It’s pretty clear that Johnson and company know they must compete with Macy’s. The plan to build brand partnerships like the already announced programs with Nanette Lepore and Martha Stewart Living (MSO) are geared toward that. Stewart herself has defected from Macy’s, put her other retail initiatives at risk and gotten herself sued in order to align with the new concept.
The planned Main Street of shops is similar to those developed for Marshall Field’s flagship store (now part of Macy’s) in Chicago. That program brought in-store shops from brands like Thomas Pink, Levenger and local retailer Merz Apothecary to create shopper excitement and dress things up as Target (TGT) prepared to sell the chain. It quickly did, to Macy’s.
It’s no small coincidence that JCPenney’s Johnson was at Target just prior to the Marshall Field’s initiative and he is credited with putting together Target’s first and pivotal designer partnership with Michael Graves. All of this predates his time at Apple.
There’s no evidence of JCPenney’s Main Street currently in stores. Whether it will help or be rolled out in time remains to be seen, but clearly the chain is gunning to get the Macy’s shopper. It’s new spokeswoman, Ellen Degeneres, is both down to earth and adds a little edge thanks to her sexual orientation. The retailer has gone further to woo both gays and the more urbane shopper with the appearance of same sex couples in both its Mother’s Day and Father’s Day ads.
Then there’s Kohl’s, which may be a stripped down department store, but it’s heavy on apparel, plays to Middle America and is located in smaller markets that can’t support a Macy’s but do have JCPenney stores. Here JCPenney and Kohl’s compete head to head, and Kohl’s and Macy’s are benefiting from JCPenney’s new pricing policy.
The stores that compete most directly with each other look nearly identical.

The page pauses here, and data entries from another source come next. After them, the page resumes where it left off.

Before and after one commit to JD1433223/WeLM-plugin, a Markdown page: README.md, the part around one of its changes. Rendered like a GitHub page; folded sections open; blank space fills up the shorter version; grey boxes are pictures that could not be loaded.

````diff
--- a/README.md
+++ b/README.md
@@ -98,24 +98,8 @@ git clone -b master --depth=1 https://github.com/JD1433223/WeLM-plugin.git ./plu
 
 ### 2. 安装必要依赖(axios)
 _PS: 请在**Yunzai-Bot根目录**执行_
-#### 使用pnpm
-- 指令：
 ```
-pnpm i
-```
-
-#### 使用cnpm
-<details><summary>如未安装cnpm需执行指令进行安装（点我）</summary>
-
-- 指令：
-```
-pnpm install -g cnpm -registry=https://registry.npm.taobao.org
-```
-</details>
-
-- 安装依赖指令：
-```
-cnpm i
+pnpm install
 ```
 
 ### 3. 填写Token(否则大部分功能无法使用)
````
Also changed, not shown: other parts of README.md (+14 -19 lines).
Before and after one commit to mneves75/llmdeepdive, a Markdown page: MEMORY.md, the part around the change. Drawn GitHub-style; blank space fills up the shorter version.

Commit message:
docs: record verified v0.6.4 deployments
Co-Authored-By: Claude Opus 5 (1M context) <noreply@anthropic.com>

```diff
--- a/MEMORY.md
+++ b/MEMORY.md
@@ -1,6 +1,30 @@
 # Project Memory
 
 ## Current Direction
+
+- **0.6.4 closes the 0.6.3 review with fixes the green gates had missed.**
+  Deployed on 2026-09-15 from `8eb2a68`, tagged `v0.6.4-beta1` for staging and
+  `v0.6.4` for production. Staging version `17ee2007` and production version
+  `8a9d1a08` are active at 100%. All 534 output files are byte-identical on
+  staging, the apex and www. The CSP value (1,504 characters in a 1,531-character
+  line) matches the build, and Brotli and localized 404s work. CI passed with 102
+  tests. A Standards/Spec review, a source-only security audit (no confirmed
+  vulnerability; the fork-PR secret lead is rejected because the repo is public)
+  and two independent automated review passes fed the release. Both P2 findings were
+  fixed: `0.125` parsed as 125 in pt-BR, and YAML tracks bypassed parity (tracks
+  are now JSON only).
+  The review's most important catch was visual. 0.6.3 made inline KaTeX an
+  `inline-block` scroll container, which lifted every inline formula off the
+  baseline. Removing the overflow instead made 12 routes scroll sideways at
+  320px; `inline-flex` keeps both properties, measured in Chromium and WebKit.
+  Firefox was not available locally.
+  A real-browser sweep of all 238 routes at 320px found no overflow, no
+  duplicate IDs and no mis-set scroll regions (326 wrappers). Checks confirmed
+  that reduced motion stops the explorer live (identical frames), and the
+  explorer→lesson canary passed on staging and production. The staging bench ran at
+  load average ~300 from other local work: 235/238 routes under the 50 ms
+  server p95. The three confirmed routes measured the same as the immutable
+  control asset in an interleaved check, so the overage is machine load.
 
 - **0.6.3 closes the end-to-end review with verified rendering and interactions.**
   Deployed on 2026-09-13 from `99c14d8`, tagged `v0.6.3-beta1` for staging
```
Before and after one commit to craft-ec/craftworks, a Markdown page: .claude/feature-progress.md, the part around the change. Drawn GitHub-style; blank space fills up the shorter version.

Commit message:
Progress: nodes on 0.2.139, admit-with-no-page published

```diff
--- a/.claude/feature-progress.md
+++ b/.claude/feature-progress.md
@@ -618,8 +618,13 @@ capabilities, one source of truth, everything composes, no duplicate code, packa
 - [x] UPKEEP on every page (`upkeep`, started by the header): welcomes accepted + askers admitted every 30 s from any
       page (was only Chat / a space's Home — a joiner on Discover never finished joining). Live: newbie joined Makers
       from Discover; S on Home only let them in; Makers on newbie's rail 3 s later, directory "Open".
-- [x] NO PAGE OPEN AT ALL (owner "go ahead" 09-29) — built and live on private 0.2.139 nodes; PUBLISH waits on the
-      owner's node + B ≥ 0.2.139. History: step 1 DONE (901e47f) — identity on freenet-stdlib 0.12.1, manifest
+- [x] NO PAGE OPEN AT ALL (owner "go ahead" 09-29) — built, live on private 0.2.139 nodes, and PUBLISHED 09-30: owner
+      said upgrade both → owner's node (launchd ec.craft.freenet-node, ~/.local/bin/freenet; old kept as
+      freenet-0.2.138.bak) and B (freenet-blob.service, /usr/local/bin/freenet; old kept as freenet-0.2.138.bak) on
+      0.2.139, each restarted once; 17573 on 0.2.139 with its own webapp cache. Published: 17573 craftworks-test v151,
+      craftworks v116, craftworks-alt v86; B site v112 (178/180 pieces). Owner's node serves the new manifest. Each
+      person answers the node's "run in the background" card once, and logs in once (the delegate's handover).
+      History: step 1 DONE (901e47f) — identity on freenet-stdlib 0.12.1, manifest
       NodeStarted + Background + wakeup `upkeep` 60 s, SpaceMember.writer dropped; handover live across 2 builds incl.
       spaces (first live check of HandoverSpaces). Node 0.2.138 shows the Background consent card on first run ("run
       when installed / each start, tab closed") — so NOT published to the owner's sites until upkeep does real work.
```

How JCPenney plans to differentiate these non-mall stores is a bit fuzzier. The Kohl’s shopper is intently focused on value, loves a sale and devours deals and points programs. The very shopper JCPenney has thus far alienated with its abrupt abandonment of sales.
Better merchandise, name brands and a more interesting retail environment should help JCPenney to better compete with Kohl’s, especially in markets without a Macy’s or other higher end department store. Here, JCPenney likely competes as much with Target and Walmart, as it does with Kohl’s for apparel and home sales. But again, it’s a value-driven customer base.
A rejuvenated JCPenney with better merchandise and designer exclusives could well bring a better department store experience to markets with no other alternatives, while at the same time allowing it to better compete with Macy’s in the malls where they go head to head. Two shoppers. Two retail competitors. One strategy. If only the Apple Guy can pull it off.
Filed under: Company Analysis